* Description of the task
Among the entries below, find the lines with "given" and copy them.

[[ Dataset extract open ]]

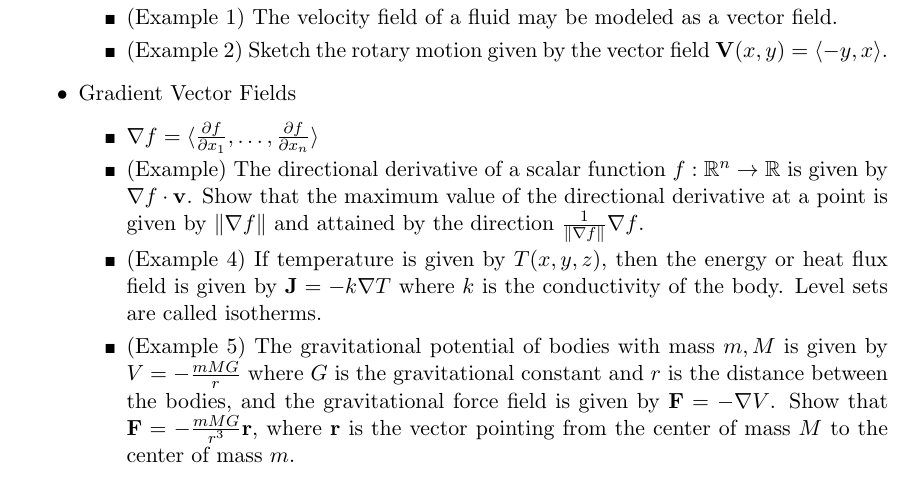
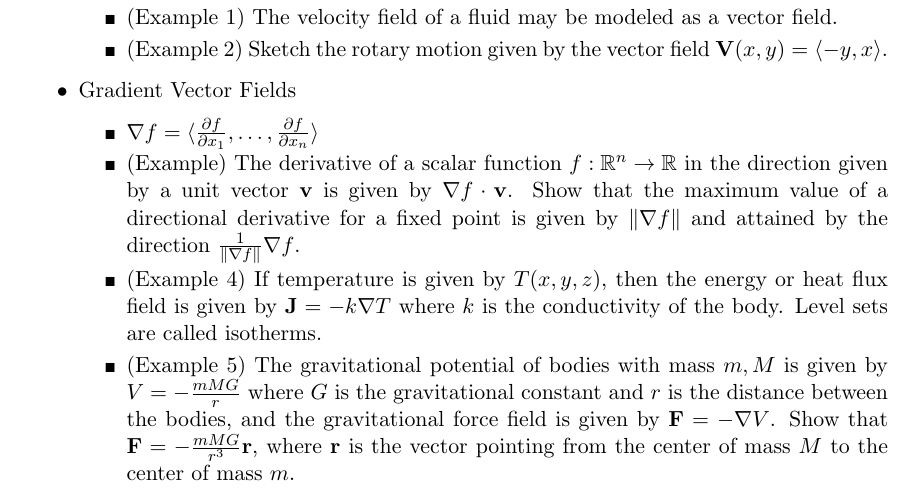
Before and after one commit to StevenClontz/teaching-2016-spring-math-2242, a LaTeX document (course-outline-2242.tex): part of page 5 of 6, cut so that both start at the same text. Compiled offline with pdfLaTeX.

Commit message:
tweaks to directional derivative example

```diff
--- a/course-outline-2242.tex
+++ b/course-outline-2242.tex
@@ -583,10 +583,12 @@
   \item Gradient Vector Fields
     \begin{itemize}
       \item \(\nabla f = \<\frac{\p f}{\p x_1},\dots,\frac{\p f}{\p x_n}\>\)
-      \item (Example) The directional derivative of a scalar function
-        \(f:\mb R^n\to \mb R\)
+      \item (Example) The derivative of a scalar function
+        \(f:\mb R^n\to \mb R\) in the direction given by a unit vector
+        \(\vect v\)
         is given by \(\nabla f\cdot \vect v\). Show that the maximum value
-        of the directional derivative at a point is given by \(\|\nabla f\|\)
+        of a directional derivative for a fixed point
+        is given by \(\|\nabla f\|\)
         and attained by the direction \(\frac{1}{\|\nabla f\|}\nabla f\).
       \item (Example 4) If temperature is given by \(T(x,y,z)\), then the
         energy or heat flux field is given by \(\vect J = -k\nabla T\) where
```
Also changed, not shown: course-outline-2242.pdf.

[[ Dataset extract closed ]]

* Reply to the exercise
+        \(f:\mb R^n\to \mb R\) in the direction given by a unit vector
         is given by \(\nabla f\cdot \vect v\). Show that the maximum value
-        of the directional derivative at a point is given by \(\|\nabla f\|\)
+        is given by \(\|\nabla f\|\)
       \item (Example 4) If temperature is given by \(T(x,y,z)\), then the
         energy or heat flux field is given by \(\vect J = -k\nabla T\) where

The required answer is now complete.